(Version difference data)
*** Block opens ***

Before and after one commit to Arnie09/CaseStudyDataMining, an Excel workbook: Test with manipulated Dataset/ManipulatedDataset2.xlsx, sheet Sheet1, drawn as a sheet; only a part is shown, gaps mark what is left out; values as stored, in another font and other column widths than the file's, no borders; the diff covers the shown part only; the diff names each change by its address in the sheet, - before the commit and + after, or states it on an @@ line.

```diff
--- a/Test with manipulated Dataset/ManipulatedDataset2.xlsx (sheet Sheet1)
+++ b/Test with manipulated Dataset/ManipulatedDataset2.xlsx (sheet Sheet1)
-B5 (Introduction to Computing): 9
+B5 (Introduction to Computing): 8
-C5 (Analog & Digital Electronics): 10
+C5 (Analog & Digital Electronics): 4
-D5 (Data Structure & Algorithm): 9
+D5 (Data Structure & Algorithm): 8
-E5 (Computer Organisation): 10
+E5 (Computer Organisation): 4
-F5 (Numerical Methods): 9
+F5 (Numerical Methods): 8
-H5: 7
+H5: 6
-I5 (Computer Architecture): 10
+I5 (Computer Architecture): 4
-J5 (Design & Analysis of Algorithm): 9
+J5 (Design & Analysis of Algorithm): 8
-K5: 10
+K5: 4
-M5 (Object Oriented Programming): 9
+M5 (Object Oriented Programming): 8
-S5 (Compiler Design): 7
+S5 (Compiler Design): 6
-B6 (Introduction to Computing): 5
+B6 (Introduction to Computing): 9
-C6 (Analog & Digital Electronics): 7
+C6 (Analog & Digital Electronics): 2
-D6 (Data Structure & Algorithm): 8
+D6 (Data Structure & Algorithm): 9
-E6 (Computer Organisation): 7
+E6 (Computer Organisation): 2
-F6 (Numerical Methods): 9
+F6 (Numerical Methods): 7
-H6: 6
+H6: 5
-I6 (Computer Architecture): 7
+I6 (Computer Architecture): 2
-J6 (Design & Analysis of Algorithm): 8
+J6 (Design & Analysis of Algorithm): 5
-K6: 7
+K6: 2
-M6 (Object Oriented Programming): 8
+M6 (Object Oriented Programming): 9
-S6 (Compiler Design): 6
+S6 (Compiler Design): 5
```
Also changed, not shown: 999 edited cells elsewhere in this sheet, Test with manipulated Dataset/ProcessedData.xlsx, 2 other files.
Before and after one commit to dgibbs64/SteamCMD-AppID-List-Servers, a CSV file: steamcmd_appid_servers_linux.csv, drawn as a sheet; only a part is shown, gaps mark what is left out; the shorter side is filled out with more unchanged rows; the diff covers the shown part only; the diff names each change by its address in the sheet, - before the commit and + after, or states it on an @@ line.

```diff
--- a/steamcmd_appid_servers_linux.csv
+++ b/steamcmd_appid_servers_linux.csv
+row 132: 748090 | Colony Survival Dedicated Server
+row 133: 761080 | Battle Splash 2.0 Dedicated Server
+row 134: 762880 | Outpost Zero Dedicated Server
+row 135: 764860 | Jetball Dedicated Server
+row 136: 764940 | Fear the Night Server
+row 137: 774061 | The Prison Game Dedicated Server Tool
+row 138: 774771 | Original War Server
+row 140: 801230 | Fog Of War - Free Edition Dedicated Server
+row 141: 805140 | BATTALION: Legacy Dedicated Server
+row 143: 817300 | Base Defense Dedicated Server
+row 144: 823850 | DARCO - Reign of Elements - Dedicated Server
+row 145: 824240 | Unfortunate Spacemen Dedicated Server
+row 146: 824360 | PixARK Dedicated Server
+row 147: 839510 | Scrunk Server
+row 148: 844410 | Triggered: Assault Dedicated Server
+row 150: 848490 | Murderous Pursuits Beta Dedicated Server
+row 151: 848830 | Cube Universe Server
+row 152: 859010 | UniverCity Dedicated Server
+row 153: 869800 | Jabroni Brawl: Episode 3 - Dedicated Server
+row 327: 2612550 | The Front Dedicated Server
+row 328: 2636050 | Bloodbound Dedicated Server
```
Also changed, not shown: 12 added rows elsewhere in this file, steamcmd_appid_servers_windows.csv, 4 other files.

*** Block closes ***

_ASSIGNMENT_. Find each line of the data above that holds the word "Algorithm", then copy it.

_WRITTEN REPLY_.
-D5 (Data Structure & Algorithm): 9
+D5 (Data Structure & Algorithm): 8
-J5 (Design & Analysis of Algorithm): 9
+J5 (Design & Analysis of Algorithm): 8
-D6 (Data Structure & Algorithm): 8
+D6 (Data Structure & Algorithm): 9
-J6 (Design & Analysis of Algorithm): 8
+J6 (Design & Analysis of Algorithm): 5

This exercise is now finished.